OKLAHOMA CITY - A state Inspector General who wanted to shut down the Scientology-based Narconon Arrowhead drug treatment facility is suing the state. Kim Poff says she was fired after blowing the whistle on an attempted cover up.
A motion asking for a jury trial in the case was filed in Federal Court Tuesday. In the filing Poff says she not only lost her job with the Department of Mental Health and Substance Abuse when she pushed to shut down Narconon, but was then fired from her new job at DHS when her attorney told News 9 about what was going on.
On August 19th, 2014 in this story - Narconon Investigators Sue Department Of Mental Health And Substance Abuse - News 9 reported on Poff’s firing from the Department of Mental Health and Substance Abuse. In court filings at that time, Poff alledged that Commissioner Terry White and other leadership in the agency attempted to hide the findings of her investigation into the deaths of three people at the facility because they "did not want to get involved with litigation involving the Church of Scientology." Poff says she was terminated when she continued to push the state to shut down the facility.
According to the latest motion "Poff was terminated in less than 72 hours from when the story hit the news." Poff's attorney, Rachel Bussett wouldn't comment on the recent filing.
But Gary Richardson, who sued Narconon on behalf of the families of the young people who died there says it appears to him like there was a cover up.
“I have heard through the recent years that that is a concern by the state is having Narconon filed suit against them,” said Richardson Wednesday.
No one from DHS would go on camera, but in legal filings they say DHS director Ed Lake had no idea Poff had been fired from the Department of Mental Health until her story hit the news and when they pulled her file they realized she lied on her application.

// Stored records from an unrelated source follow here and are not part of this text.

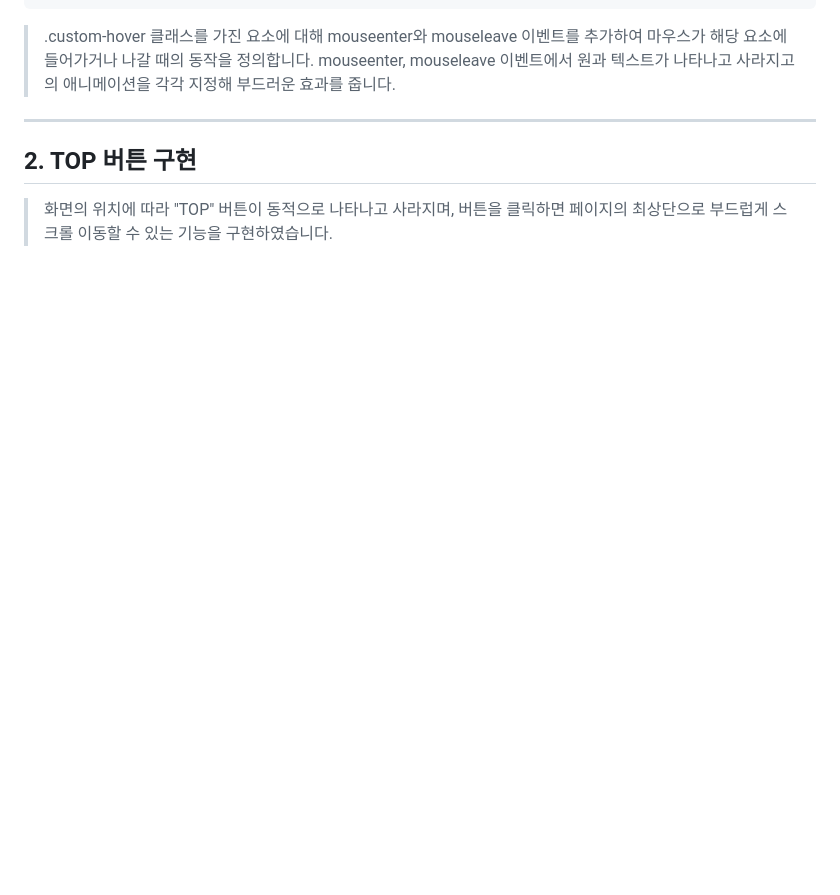
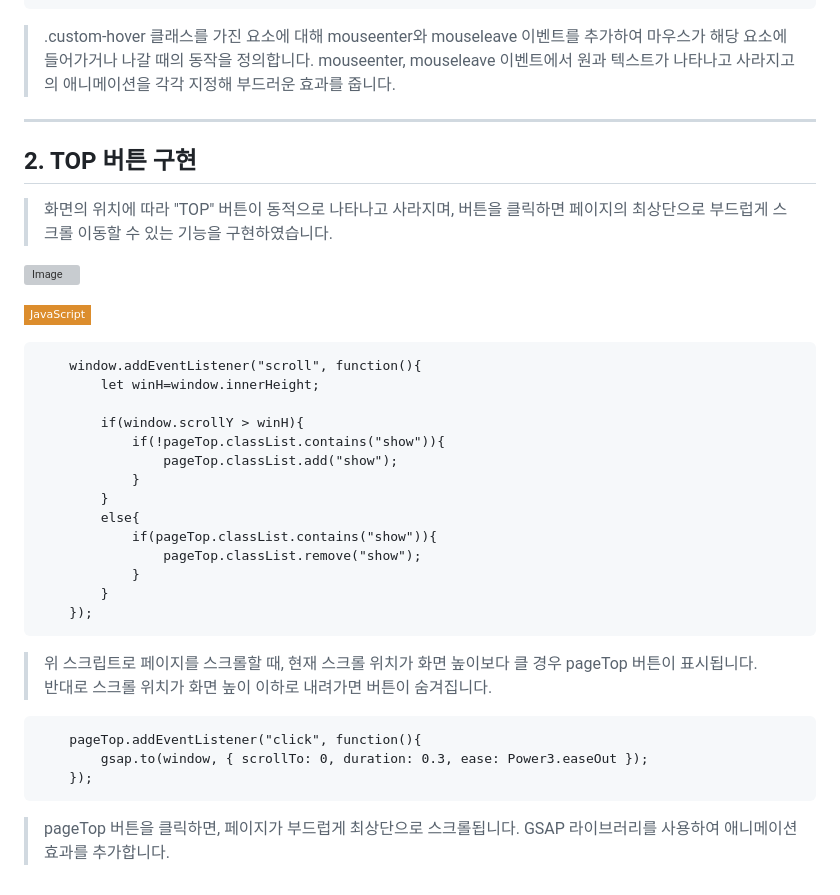
Before and after one commit to kangyoungji/design-project, a Markdown page: README.md, the part around the change. Drawn GitHub-style; badges without logos; blank space fills up the shorter version; grey boxes are pictures that could not be loaded.

````diff
--- a/README.md
+++ b/README.md
@@ -88,3 +88,31 @@ let customHover=document.querySelectorAll(".custom-hover");
 ## 2. TOP 버튼 구현
 
 > 화면의 위치에 따라 "TOP" 버튼이 동적으로 나타나고 사라지며, 버튼을 클릭하면 페이지의 최상단으로 부드럽게 스크롤 이동할 수 있는 기능을 구현하였습니다.
+
+![Image](https://github.com/user-attachments/assets/65426bc8-1155-423c-a722-05005a2de5ba)
+
+![JavaScript](https://img.shields.io/badge/-JavaScript-dc8d2d?style=flat-square&logo=javascript&logoColor=ffffff)
+```
+	window.addEventListener("scroll", function(){
+		let winH=window.innerHeight;
+
+		if(window.scrollY > winH){
+			if(!pageTop.classList.contains("show")){
+				pageTop.classList.add("show");
+			}
+		}
+		else{
+			if(pageTop.classList.contains("show")){
+				pageTop.classList.remove("show");
+			}
+		}
+	});
+```
+>위 스크립트로 페이지를 스크롤할 때, 현재 스크롤 위치가 화면 높이보다 클 경우 pageTop 버튼이 표시됩니다.
+>반대로 스크롤 위치가 화면 높이 이하로 내려가면 버튼이 숨겨집니다.
+```
+	pageTop.addEventListener("click", function(){
+		gsap.to(window, { scrollTo: 0, duration: 0.3, ease: Power3.easeOut });
+	});
+```
+>pageTop 버튼을 클릭하면, 페이지가 부드럽게 최상단으로 스크롤됩니다. GSAP 라이브러리를 사용하여 애니메이션 효과를 추가합니다.
````
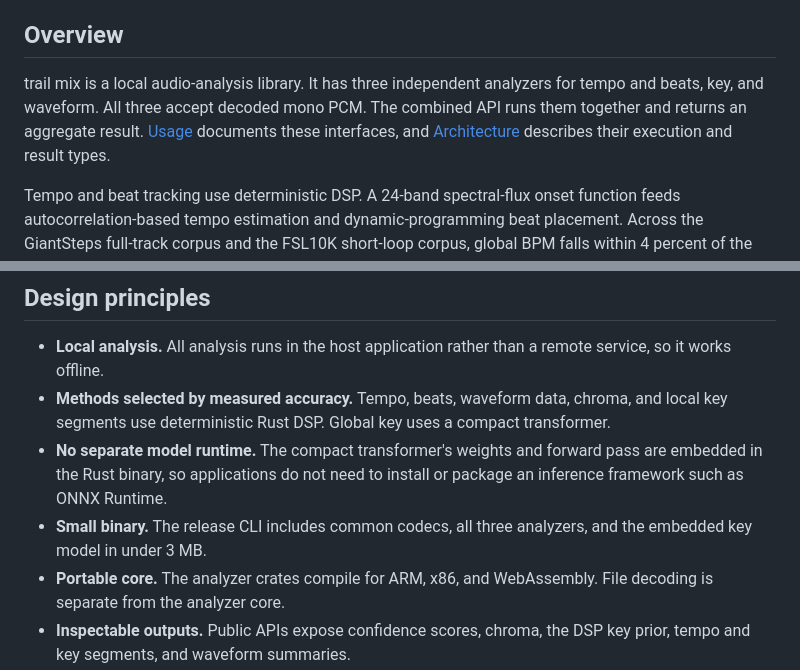
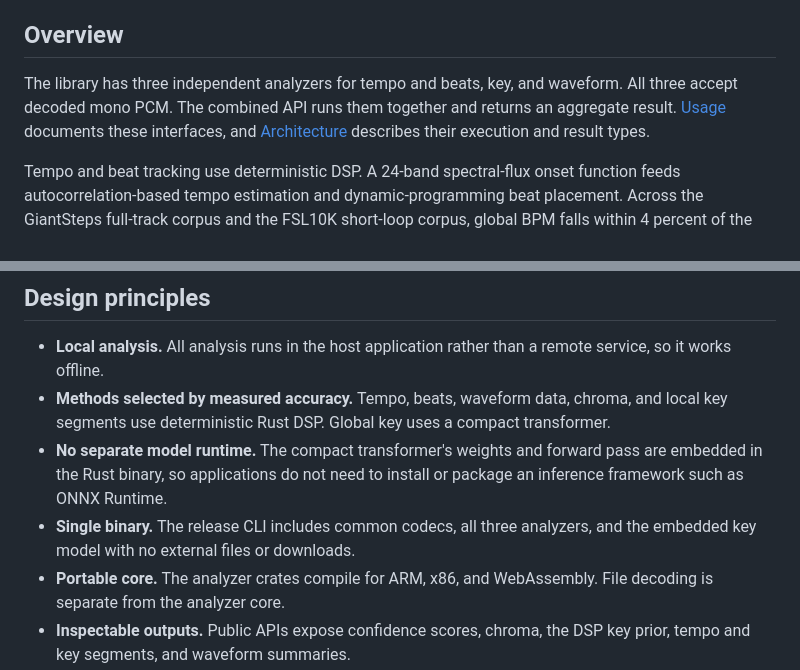
Before and after one commit to djpardis/trailmix, a Markdown page: README.md, 2 parts joined by grey strips. GitHub-like rendering.

Commit message:
Docs: Remove repeated intro from Overview, drop bare size claim

```diff
--- a/README.md
+++ b/README.md
@@ -18,11 +18,11 @@ audio-analysis features.
 
 ## Overview
 
-trail mix is a local audio-analysis library. It has three independent analyzers
-for tempo and beats, key, and waveform. All three accept decoded mono PCM. The
-combined API runs them together and returns an aggregate result.
-[Usage](USAGE.md) documents these interfaces, and
-[Architecture](ARCHITECTURE.md) describes their execution and result types.
+The library has three independent analyzers for tempo and beats, key, and
+waveform. All three accept decoded mono PCM. The combined API runs them
+together and returns an aggregate result. [Usage](USAGE.md) documents these
+interfaces, and [Architecture](ARCHITECTURE.md) describes their execution
+and result types.
 
 Tempo and beat tracking use deterministic DSP. A 24-band spectral-flux onset
 function feeds autocorrelation-based tempo estimation and dynamic-programming
@@ -55,8 +55,8 @@ the release build does not require a separate inference framework.
 - **No separate model runtime.** The compact transformer's weights and forward
   pass are embedded in the Rust binary, so applications do not need to install
   or package an inference framework such as ONNX Runtime.
-- **Small binary.** The release CLI includes common codecs, all three analyzers,
-  and the embedded key model in under 3 MB.
+- **Single binary.** The release CLI includes common codecs, all three analyzers,
+  and the embedded key model with no external files or downloads.
 - **Portable core.** The analyzer crates compile for ARM, x86, and WebAssembly.
   File decoding is separate from the analyzer core.
 - **Inspectable outputs.** Public APIs expose confidence scores, chroma, the DSP
```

Poff's attorney says everyone at DHS involved in hiring her knew what happened at the Dept. of Mental Health before she was hired and the state was conspiring to stop her from talking about it.
A federal judge will now decide if this case will go forward.